**TRY IT**
Your answer must contain each line of the listing in which "other" appears, copied in full.

**THE DATA**
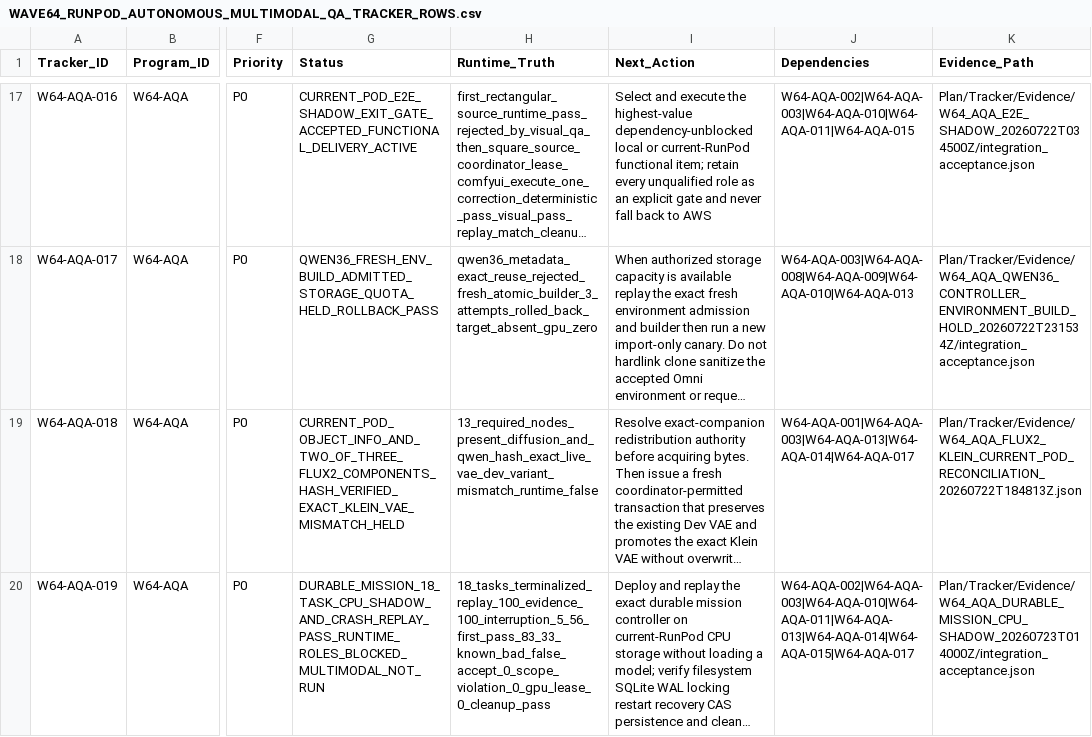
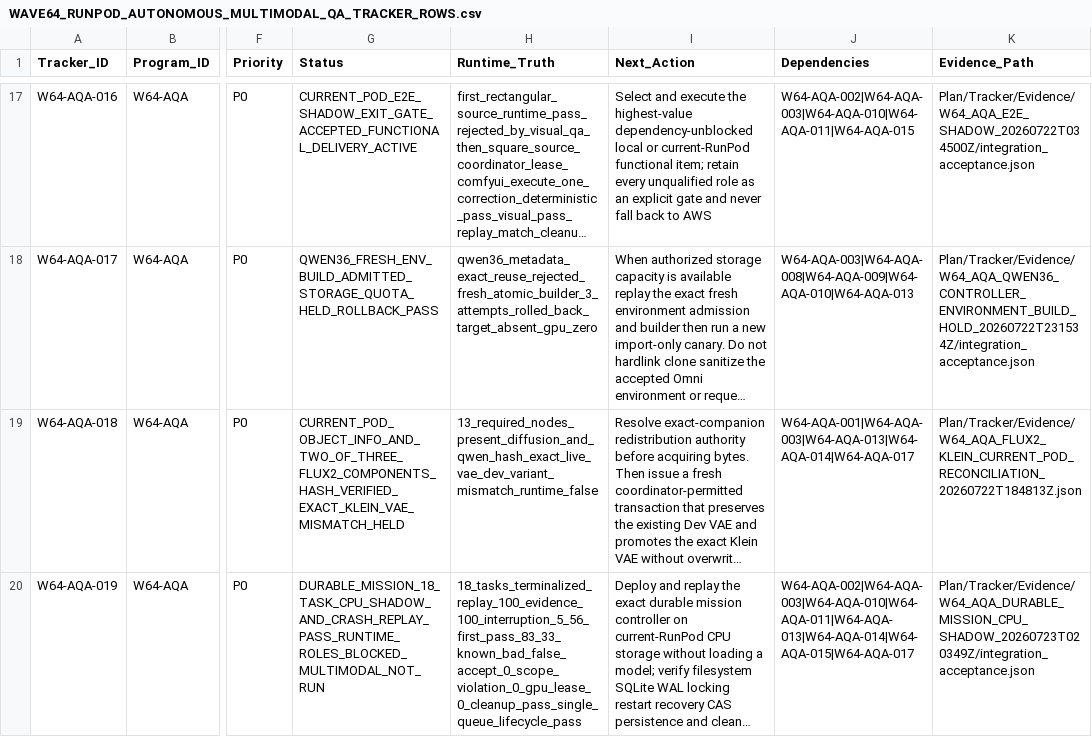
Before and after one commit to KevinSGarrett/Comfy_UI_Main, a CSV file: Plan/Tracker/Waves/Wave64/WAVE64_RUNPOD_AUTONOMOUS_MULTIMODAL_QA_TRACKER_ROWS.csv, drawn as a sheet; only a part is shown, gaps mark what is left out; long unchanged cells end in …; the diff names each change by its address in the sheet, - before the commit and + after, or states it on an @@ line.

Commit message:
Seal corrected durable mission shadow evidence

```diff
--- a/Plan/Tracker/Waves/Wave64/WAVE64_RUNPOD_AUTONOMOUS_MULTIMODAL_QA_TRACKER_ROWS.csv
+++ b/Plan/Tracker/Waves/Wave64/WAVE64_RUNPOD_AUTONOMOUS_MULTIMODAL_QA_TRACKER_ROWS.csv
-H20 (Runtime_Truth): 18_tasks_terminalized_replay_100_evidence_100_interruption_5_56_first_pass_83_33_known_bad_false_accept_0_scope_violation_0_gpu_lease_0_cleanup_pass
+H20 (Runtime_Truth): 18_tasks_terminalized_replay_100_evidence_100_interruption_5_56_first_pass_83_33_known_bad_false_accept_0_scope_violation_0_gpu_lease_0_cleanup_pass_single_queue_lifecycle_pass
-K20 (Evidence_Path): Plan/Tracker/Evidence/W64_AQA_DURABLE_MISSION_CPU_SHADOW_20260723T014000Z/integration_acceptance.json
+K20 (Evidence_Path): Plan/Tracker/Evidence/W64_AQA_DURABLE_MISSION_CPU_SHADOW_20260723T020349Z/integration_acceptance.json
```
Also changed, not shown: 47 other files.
* * *
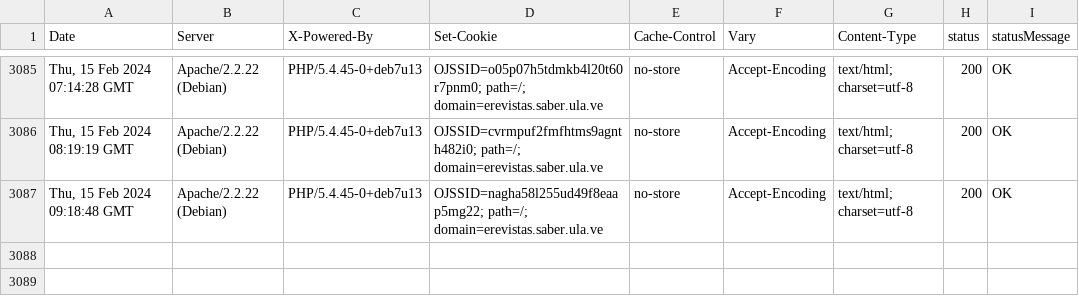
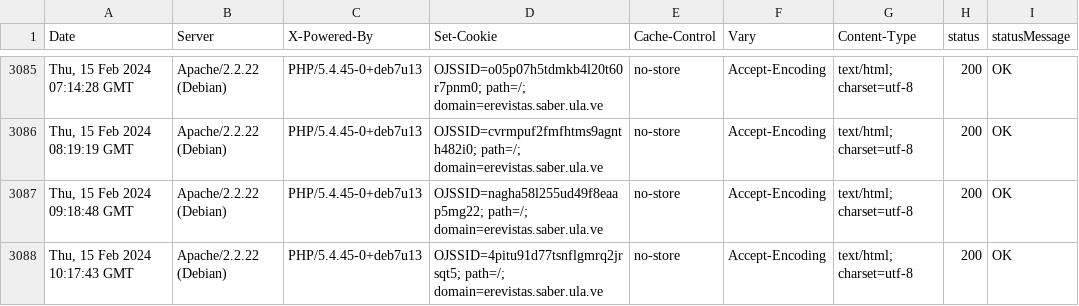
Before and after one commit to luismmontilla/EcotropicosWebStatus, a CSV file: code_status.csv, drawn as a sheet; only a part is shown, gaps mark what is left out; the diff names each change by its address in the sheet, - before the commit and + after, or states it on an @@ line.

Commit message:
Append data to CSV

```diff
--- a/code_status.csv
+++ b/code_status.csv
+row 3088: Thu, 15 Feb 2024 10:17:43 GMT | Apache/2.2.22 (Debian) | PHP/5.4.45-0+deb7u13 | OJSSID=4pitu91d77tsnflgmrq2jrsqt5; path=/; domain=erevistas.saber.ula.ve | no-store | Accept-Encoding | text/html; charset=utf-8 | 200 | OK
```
---
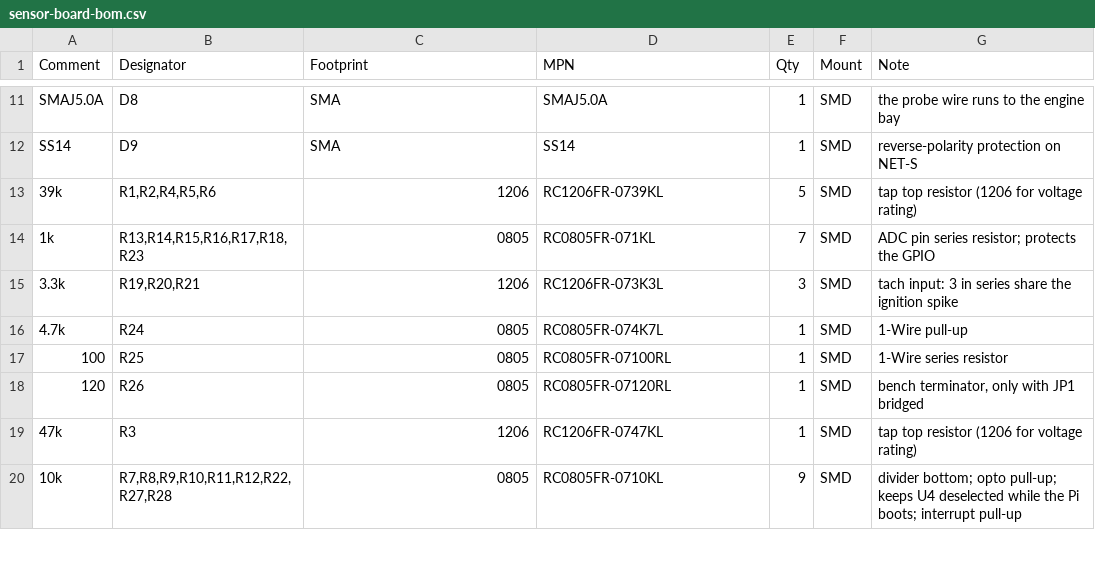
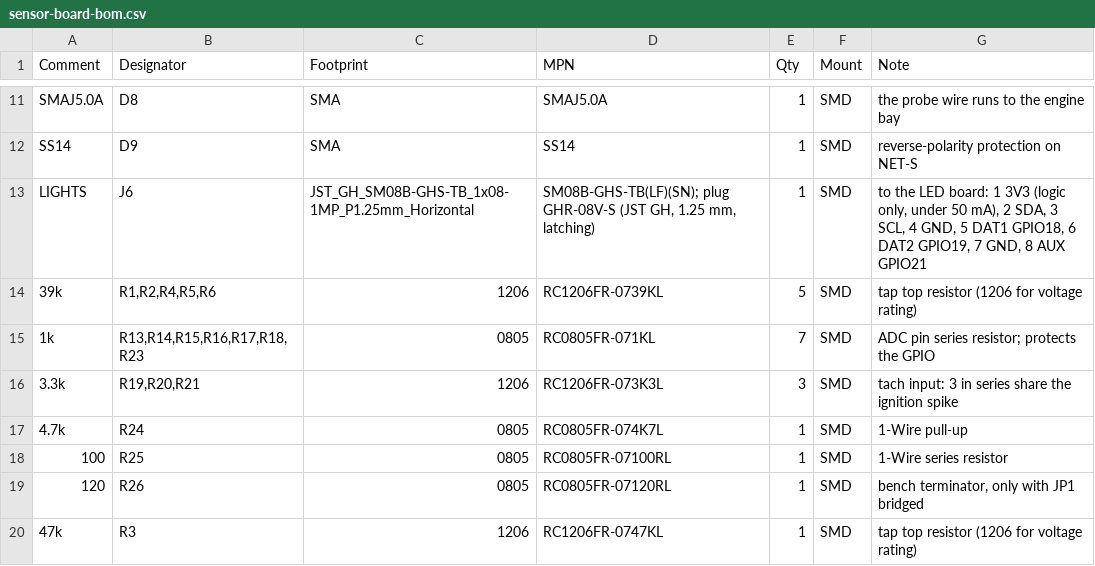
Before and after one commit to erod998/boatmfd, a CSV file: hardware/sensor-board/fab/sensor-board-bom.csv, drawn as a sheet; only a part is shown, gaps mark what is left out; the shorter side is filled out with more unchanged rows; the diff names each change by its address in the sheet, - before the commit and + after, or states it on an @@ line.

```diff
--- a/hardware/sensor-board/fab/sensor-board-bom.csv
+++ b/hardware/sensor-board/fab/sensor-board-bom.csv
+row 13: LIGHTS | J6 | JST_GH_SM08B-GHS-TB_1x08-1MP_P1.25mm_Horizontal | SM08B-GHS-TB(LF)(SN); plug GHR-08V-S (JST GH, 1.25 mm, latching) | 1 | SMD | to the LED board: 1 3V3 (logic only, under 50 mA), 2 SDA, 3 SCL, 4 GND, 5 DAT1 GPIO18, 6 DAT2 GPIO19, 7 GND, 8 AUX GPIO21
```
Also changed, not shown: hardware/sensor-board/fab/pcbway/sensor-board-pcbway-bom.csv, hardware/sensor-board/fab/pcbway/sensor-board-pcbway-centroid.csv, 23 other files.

**SOLUTION**
Also changed, not shown: 47 other files.
Also changed, not shown: hardware/sensor-board/fab/pcbway/sensor-board-pcbway-bom.csv, hardware/sensor-board/fab/pcbway/sensor-board-pcbway-centroid.csv, 23 other files.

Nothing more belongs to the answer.